Dickson Post

Dickson student helps teach AI robots to play hide-and-seek

AI for Robotics class members, from left: Dallas Yarnell, Sean Janiec, Lou Joseph, Allison Walker, Brigitte Turner, Dr. Ben Clark, Bryce Greene and Addison Adcock pose with their robotics after the hide-and-seek game on May 4, 2023. PHOTO COURTESY OF FREED-HARDEMAN

It was a final project full of fun, experimentation and laughter. Seven students in Dr. Ben Clark’s AI for Robotics class at Freed-Hardeman University put weeks’ worth of research into determining if three robots could “play” a game of hide-and-seek effectively on May 4.

The students organized in three teams to program their individual robots – Kenan Jr. (named after another Computer Science faculty member Dr. Kenan Casey), R0B and Baymacs. The robots are Create 3 robots, educational versions of the popular household vacuum appliance, the Roomba. Decked out with two heart shaped stickers at its back, Kenan Jr.’s objective was to “seek” Baymacs and R0B that were “hiding.”

Among the students who were part of the final project was Bryce Greene of Dickson, who is earning a Bachelor of Science in Cybersecurity.

As the robots moved, they produced a mechanical whirring sound on the third floor of the Brown-Kopel Business building. The students rearranged the lobby furniture to give Baymacs and R0B more nooks and crannies to hide. Kenan Jr. equipped with a camera on top slowly moved trying to detect one of the 3-D printed stop-signs placed on Baymacs and R0B. This was done using automatic object detection software, a type of Artificial Intelligence.

The teams had to work together to troubleshoot technical problems including checking the camera on Kenan Jr. to make sure it detected objects and helping it make a U-turn.

After a few starts and stops, the students got the robots to detect one another.

“This project has been successful,” said Clark, FHU’s director of computer science and digital innovation. “A lot of work has gone into getting these robots moving, mapping, and looking. I think one of the major wins is the understanding of how many things have to work together for robots to do such a coordinated activity. The semester has been a blast working with the students to learn not just these tools but how to learn to use new tools in general.”

The mission of Freed-Hardeman University is to help students develop their God-given talents for His glory by empowering them with an education that integrates Christian faith, scholarship and service.

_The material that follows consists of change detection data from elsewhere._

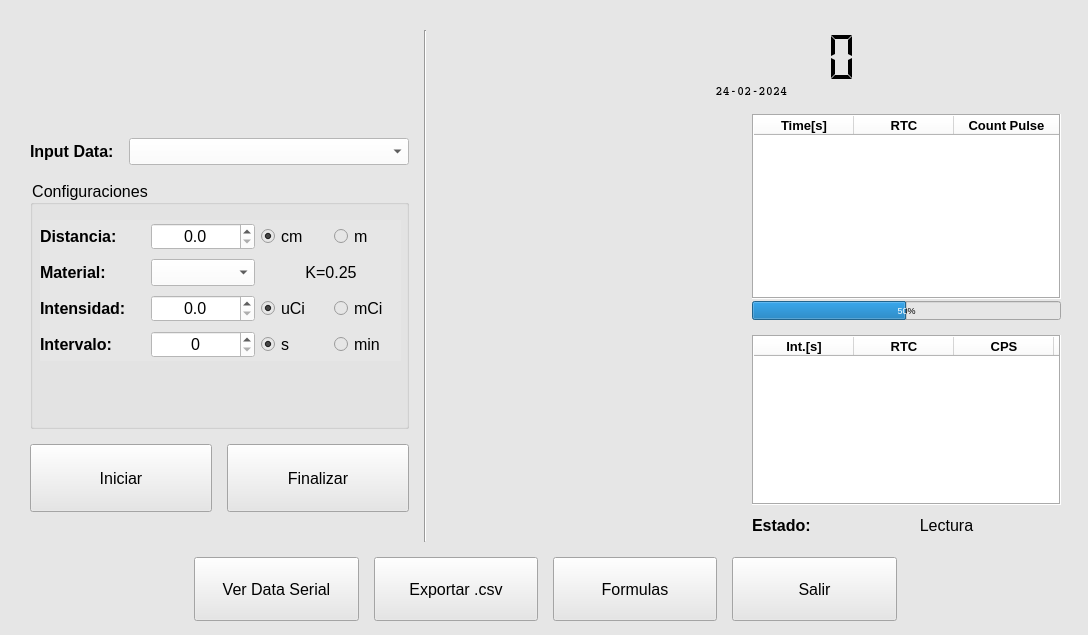
Before: the Qt Designer form appv2/Qt/ui_read_bg51.ui in nvargas24/PocketCube, drawn with Qt 5.
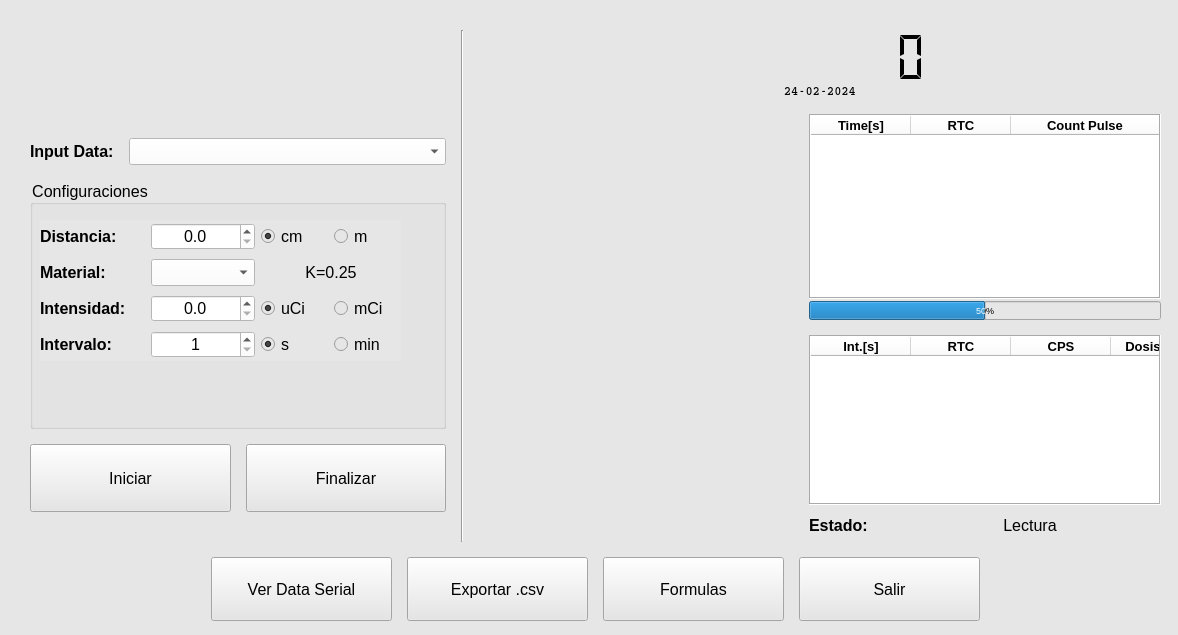
After: the same form once the commit is applied. Icons and pictures are not drawn.

```diff
--- a/appv2/Qt/ui_read_bg51.ui
+++ b/appv2/Qt/ui_read_bg51.ui
@@ -6,7 +6,7 @@
    <rect>
     <x>0</x>
     <y>0</y>
-    <width>1088</width>
+    <width>1178</width>
     <height>635</height>
    </rect>
   </property>
@@ -22,7 +22,7 @@
      <rect>
       <x>30</x>
       <y>30</y>
-      <width>1031</width>
+      <width>1131</width>
       <height>591</height>
      </rect>
     </property>
@@ -499,9 +499,15 @@
                    <property name="alignment">
                     <set>Qt::AlignCenter</set>
                    </property>
+                   <property name="minimum">
+                    <number>1</number>
+                   </property>
                    <property name="maximum">
                     <number>60</number>
                    </property>
+                   <property name="value">
+                    <number>1</number>
+                   </property>
                   </widget>
                  </item>
                  <item>
@@ -672,7 +678,7 @@
           </layout>
          </item>
          <item>
-          <layout class="QHBoxLayout" name="horizontalLayout_14" stretch="7,7">
+          <layout class="QHBoxLayout" name="horizontalLayout_14" stretch="15,16">
            <item>
             <layout class="QVBoxLayout" name="graph_out1"/>
            </item>
@@ -855,7 +861,7 @@
           </layout>
          </item>
          <item>
-          <layout class="QHBoxLayout" name="horizontalLayout_15" stretch="5,5">
+          <layout class="QHBoxLayout" name="horizontalLayout_15" stretch="15,16">
            <item>
             <layout class="QVBoxLayout" name="graph_out2"/>
            </item>
```
Left out of the diff: 2 changed lines with no effect on the pictures.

With locations in Henderson and Memphis, FHU offers bachelor’s, master’s, specialist’s and doctoral degrees. More information is available at fhu.edu.